In its final Monday Mycotoxin Report of the season on November 20, Neogen summarized the mycotoxins that were found in corn across the United States this growing and harvest season.
Fumonisin was found in Texas, South Dakota, North Carolina, Tennessee, Alabama, Oklahoma, Kansas, Missouri and New York. Fumonisin was more prevalent this year than in years past and at higher levels, Neogen said.
“Additional late-season rains may promote more fumonisin development after the dry summer. Corn that is behind normal maturity could be more vulnerable to early frost or more excessive rains,” the company said.
Aflatoxin was detected in Iowa, North Dakota, Georgia, Texas, Alabama, Oklahoma and Kansas.
T-2 toxin was found in Texas, South Dakota, New York and Wisconsin.
Zearalenone was found in Iowa, Mississippi and New York.
Deoxynivalenol was detected in New York, Pennsylvania, Texas, Nebraska, Wisconsin, Kansas, Iowa, South Dakota and Minnesota.

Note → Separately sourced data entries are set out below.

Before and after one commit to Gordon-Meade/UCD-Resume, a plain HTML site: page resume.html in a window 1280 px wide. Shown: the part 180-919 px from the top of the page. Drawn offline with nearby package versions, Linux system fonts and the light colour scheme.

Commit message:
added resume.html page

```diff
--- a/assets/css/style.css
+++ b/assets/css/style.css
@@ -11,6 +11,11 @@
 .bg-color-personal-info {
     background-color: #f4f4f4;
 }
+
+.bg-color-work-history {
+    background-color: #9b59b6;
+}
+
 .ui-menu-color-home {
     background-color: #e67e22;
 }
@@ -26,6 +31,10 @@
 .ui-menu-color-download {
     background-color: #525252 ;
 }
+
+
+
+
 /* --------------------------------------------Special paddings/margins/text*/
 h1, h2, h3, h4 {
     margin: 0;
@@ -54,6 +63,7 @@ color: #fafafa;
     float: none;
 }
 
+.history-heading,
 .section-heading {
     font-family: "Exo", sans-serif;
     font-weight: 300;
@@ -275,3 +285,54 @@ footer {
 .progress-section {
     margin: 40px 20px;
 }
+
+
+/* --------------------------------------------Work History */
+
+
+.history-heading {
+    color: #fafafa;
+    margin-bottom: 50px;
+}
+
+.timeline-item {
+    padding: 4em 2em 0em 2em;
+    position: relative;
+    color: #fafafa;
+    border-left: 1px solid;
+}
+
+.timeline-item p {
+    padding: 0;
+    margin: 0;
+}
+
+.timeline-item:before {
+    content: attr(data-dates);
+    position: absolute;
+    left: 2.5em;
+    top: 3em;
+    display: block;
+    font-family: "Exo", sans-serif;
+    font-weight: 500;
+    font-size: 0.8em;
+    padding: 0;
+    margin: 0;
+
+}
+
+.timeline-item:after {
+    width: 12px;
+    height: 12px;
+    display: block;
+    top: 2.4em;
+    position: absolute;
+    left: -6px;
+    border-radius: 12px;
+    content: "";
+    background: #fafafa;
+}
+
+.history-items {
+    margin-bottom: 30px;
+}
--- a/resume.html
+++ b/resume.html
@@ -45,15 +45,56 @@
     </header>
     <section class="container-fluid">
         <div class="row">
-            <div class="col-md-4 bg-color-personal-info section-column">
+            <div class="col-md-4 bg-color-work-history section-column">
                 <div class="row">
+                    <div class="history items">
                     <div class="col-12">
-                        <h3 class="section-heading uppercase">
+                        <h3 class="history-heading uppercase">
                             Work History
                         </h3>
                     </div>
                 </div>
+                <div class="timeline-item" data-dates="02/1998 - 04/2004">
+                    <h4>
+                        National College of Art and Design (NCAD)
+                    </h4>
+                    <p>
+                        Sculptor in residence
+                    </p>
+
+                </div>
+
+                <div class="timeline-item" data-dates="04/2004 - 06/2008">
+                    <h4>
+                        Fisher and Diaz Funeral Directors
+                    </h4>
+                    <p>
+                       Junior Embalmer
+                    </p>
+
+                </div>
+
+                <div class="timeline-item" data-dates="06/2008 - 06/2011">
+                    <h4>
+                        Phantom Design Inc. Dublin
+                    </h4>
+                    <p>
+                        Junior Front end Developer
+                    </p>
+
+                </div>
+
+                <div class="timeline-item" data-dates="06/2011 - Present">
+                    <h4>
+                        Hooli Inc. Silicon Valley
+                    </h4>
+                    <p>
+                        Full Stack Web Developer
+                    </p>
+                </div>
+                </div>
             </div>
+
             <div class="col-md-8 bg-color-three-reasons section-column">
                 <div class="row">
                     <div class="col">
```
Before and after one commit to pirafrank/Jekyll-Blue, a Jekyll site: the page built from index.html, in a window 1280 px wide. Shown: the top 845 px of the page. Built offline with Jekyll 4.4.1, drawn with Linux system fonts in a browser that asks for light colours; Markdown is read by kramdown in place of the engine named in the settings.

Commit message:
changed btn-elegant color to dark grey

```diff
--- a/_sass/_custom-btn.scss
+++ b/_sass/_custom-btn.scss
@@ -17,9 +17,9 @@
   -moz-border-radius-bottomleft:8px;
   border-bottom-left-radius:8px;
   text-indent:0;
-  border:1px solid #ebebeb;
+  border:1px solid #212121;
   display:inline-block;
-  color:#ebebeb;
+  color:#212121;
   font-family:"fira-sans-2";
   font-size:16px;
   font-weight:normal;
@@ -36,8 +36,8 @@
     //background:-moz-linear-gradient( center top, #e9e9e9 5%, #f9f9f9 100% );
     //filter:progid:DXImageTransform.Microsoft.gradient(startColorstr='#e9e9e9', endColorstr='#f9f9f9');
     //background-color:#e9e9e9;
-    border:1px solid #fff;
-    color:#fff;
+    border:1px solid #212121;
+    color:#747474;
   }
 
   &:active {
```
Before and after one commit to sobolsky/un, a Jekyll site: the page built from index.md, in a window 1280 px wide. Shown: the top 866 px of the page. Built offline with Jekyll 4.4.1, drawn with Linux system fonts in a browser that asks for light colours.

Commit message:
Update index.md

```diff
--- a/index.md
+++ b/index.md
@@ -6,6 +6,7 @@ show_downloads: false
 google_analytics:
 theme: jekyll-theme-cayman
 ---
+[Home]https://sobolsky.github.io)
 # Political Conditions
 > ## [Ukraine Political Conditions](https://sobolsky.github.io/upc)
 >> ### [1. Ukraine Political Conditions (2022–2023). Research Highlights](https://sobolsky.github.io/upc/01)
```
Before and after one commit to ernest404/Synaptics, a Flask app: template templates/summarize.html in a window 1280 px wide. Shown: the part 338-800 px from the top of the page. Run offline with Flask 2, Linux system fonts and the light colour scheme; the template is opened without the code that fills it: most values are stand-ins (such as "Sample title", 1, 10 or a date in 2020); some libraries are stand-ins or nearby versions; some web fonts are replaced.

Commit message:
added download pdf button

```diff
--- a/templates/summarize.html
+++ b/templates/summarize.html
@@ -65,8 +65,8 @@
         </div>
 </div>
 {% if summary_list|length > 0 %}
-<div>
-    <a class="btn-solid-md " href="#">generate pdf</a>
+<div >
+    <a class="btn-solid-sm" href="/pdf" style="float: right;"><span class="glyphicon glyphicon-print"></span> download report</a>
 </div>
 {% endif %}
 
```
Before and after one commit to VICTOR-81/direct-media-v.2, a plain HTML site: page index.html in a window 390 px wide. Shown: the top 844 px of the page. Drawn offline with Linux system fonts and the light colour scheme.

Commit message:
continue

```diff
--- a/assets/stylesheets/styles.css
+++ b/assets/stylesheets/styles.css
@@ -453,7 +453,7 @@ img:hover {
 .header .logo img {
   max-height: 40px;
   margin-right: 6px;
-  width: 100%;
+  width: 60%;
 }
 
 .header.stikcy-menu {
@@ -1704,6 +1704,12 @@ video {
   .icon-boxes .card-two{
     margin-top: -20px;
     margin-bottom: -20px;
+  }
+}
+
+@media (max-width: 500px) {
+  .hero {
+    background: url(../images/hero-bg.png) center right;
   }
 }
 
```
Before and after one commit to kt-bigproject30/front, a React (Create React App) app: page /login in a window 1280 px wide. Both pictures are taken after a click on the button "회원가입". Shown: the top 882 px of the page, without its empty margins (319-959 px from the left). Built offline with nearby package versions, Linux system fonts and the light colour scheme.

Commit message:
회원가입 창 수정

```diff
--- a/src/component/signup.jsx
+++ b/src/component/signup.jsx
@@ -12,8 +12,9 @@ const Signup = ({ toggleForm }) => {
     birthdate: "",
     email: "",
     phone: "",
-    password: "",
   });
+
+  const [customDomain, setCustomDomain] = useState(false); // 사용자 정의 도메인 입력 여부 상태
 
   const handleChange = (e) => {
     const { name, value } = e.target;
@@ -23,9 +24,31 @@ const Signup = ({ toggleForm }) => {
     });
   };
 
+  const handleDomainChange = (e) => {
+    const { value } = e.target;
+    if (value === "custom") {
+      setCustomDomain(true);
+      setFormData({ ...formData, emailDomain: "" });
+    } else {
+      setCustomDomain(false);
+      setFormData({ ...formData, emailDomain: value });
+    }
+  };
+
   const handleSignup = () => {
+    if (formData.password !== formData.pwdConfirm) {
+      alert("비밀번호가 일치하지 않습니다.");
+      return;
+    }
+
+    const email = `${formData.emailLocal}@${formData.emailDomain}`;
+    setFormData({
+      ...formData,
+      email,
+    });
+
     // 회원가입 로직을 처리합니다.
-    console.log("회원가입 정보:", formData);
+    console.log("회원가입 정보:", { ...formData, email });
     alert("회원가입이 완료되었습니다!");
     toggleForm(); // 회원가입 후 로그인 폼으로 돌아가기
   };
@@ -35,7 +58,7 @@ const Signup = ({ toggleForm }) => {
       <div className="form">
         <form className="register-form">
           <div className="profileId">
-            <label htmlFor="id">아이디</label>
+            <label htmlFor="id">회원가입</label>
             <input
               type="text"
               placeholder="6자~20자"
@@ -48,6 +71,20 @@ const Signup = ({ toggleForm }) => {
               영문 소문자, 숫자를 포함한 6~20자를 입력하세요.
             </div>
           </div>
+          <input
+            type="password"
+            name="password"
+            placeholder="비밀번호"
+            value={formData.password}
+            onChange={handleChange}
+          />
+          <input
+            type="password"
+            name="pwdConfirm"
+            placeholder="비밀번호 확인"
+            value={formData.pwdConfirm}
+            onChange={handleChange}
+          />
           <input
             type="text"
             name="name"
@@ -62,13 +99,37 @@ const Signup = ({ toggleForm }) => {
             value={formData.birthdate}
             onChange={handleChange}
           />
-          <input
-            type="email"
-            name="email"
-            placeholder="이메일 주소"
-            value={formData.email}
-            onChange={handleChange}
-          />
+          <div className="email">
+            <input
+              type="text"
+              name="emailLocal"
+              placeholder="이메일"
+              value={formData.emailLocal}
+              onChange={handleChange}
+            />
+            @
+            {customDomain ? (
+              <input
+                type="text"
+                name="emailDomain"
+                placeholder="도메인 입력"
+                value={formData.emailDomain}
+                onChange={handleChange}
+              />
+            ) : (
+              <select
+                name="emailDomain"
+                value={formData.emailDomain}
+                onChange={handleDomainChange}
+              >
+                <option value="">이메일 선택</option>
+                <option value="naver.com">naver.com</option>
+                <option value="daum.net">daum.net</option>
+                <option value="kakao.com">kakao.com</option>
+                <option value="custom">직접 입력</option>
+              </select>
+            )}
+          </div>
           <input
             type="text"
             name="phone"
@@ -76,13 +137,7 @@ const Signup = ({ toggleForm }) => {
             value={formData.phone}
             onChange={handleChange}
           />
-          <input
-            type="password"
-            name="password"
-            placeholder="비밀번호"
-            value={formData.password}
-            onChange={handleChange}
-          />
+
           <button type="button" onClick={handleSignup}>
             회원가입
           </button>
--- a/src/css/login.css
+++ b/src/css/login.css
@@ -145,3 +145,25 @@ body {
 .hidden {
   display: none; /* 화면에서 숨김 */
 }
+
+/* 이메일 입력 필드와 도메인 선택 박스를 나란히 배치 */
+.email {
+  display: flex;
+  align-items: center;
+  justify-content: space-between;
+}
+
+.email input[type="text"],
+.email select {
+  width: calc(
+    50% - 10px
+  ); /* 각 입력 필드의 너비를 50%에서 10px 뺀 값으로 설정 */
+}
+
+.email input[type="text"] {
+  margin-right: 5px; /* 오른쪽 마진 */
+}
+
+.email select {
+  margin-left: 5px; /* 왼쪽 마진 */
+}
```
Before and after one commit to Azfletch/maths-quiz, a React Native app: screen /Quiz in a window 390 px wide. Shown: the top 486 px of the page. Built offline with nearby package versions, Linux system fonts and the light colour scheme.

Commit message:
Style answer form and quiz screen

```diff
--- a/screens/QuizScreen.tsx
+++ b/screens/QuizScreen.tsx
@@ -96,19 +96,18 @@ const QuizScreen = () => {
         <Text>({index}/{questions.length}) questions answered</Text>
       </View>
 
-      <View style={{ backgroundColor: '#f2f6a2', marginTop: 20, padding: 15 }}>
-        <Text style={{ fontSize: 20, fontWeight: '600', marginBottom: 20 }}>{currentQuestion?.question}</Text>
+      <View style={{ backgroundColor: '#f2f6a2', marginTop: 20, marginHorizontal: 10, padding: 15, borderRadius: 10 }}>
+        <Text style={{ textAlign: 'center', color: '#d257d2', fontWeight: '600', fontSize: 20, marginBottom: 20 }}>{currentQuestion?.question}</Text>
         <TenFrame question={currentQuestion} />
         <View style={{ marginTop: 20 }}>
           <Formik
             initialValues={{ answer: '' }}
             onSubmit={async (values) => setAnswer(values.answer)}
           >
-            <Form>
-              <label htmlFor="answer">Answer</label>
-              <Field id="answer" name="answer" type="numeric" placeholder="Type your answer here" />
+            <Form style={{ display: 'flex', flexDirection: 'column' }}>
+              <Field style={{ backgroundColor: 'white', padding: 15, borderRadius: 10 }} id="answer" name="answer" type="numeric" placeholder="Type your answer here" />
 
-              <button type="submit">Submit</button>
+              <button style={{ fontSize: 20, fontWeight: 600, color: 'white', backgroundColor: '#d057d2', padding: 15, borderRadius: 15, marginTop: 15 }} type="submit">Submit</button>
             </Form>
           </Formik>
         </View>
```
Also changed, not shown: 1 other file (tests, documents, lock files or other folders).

Deoxynivalenol develops during warm, wet weather after corn silking and is one of the most important mycotoxins because it occurs frequently and at levels of toxicological relevance for swine.
Pigs are the species most susceptible to deoxynivalenol due to its rapid absorption, extensive distribution throughout the body, and poor metabolization. The most common symptoms in pigs include decreased feed intake and immune suppression.
“Mycotoxins are impacted most by weather during the growing season,” Neogen said. “However, harvest timing, crop moisture management and storage methods also play a part in toxin growth.”
The big three risks for mycotoxin development, according to Neogen, are:
- Aflatoxin in drought areas
- Fumonisin from excessive rains
- Early frost to immature corn for DON
Corn harvest progress
Eighty-three percent of corn has been harvested, a 13 percent jump from last week, but still eight points behind the five-year average. States considerably further behind their own averages are Minnesota, Colorado, Wisconsin, Ohio and Indiana.